    I don't feel as isolated as I used to when I worked in a big office, I can chat to people if I want or be silent and get my head down with no distractions. There's no office politics, my work environment suits me and not the masses ... how can this not be better for me? Or anyone?

  2. I fool around on the internet most of the time and snack too much - and I work in an office!

    You're quite right, she doesn't get it. Different strokes for different folks. This is my final week in the office, then I'm leaving to become a home worker for our business. AND I CAN'T WAIT. I don't really like being in an office, but I'm also very introverted - which means just constantly being around people gets my stress levels up. When I'm at home, it'll just be me and the cat. Hooray!

    JSP strikes me as very much of an extravert, so I can see why she'd be climbing the walls and be desperate for some human contact. That's what SHE needs to work. That's not what all the rest of us need.

    Home working is what you make of it. I intend to make it awesome!

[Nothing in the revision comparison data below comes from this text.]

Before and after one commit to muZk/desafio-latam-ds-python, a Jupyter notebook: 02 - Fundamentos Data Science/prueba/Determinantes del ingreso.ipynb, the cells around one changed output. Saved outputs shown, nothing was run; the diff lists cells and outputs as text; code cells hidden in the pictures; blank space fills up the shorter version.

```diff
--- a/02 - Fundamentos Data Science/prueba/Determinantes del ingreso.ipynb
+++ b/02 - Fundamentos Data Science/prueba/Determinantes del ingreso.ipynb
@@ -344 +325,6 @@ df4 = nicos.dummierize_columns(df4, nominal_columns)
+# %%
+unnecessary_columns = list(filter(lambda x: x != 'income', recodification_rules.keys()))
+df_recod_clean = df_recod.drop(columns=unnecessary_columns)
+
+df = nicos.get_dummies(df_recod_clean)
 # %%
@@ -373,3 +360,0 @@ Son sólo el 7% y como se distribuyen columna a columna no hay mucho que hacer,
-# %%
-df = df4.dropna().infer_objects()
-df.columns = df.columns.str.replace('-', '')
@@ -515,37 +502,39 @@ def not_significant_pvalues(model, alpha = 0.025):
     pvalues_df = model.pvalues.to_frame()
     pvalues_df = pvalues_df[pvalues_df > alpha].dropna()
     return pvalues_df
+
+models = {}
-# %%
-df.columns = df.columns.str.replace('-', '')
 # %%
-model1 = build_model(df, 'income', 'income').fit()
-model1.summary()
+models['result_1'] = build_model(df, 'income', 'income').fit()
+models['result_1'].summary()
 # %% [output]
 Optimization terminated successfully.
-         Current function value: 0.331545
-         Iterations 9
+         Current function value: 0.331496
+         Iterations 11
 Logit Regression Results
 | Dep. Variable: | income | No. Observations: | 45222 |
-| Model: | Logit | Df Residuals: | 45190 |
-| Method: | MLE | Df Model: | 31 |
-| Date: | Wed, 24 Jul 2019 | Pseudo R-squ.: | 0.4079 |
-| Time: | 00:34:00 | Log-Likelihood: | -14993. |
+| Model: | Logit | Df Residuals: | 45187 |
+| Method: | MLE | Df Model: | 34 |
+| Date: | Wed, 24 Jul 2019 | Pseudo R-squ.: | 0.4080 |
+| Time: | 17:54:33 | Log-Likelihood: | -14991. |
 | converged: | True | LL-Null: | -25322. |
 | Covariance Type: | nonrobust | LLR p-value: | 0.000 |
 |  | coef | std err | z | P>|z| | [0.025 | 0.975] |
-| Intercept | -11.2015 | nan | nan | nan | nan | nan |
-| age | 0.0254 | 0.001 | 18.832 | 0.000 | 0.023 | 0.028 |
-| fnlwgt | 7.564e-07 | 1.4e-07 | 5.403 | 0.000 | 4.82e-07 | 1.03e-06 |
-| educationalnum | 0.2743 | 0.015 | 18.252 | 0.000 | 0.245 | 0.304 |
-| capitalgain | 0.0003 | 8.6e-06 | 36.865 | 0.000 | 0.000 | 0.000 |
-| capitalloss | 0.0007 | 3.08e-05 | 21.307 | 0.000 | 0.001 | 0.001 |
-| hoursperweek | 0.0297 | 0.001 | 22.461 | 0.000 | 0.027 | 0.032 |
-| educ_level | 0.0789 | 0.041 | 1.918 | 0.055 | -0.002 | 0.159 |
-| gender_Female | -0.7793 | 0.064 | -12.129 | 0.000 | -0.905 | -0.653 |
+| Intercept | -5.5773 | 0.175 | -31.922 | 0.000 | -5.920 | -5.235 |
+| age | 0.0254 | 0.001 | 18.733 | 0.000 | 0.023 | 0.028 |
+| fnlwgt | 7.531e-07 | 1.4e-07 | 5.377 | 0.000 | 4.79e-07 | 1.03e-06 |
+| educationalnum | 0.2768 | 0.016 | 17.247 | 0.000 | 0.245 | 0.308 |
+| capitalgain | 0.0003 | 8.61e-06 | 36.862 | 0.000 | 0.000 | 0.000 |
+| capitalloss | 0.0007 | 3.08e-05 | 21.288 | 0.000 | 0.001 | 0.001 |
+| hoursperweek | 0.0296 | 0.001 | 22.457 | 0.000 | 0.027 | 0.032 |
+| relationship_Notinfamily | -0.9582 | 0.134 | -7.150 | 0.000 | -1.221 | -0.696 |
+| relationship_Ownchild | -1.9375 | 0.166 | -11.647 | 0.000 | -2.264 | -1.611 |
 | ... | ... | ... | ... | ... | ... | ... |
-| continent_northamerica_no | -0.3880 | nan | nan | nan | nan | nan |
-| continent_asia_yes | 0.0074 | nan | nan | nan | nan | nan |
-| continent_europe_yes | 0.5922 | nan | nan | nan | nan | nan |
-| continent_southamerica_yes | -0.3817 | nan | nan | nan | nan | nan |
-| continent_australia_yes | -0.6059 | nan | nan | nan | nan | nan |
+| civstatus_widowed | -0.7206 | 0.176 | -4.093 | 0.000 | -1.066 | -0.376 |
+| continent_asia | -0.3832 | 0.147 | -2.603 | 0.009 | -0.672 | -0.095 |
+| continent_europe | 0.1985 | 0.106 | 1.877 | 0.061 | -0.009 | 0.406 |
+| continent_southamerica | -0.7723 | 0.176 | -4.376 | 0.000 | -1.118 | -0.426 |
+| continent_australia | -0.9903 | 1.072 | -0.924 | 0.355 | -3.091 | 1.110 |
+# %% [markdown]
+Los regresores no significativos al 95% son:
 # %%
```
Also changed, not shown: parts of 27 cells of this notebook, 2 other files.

  3. I'm not sure I agree that "working from home is actually bad for your work/life balance" but I do think people underestimate the social benifits of working in a group.

  4. JSP is obviously not suited to working from home. I can think of many people that are not capable of doing so.

    For me if I wanted to waste time I'd rather do it in comfort than sitting in 3 hours of traffic going nowhere.

    The last time I had a "proper" office must be 10 years ago. The idea of going back to having to have an office that I had to travel to daily fills me with dread.

  5. Dizz7405:40 PM

    I’m a freelancer and I really dislike working from home. I don’t have the luxury of a garden and therefore a shed but the principle is largely the same.
    The biggest issue for me was that I missed the structure of the working day: having to travel to a different place to work with all the benefits that brings, having access to quick, easy interaction with your team, *having* to start/finish at a certain time and, if nothing else, the company of others. Working from home was a disaster, starting late, finishing even later, struggling with certain tasks that team interaction would solve, missing out on helping others etc. I just generally felt like a bit of lonely goat.
    I definitely think that if it’s your thing then employers should be more than willing to facilitate this in whatever way fits best with their company’s flow. Definitely a bad thing for me though. The solitude seemed to multiply the stresses.

  6. I run an advertising internet site in France and working from home is the perfect situation, why rent office space!
    Luckily my partner also works from home, so I do have company, which is handy when you need feedback on a project.

    We also grow a lot of our own produce, have chickens, horses and plenty of trees to chop down for winter warmth.

    Every day is a working day in some ways, but also every day we have time for tending the animals and land.
    If we feel like an outing we just jump in the car and take off for the day, or saddle up the horses.

    We never get bored with each other for company and sometimes the only other person that we see for a few days is the friendly postwoman, who even takes our post from us.

    The downside!

    I will get back to you on that one.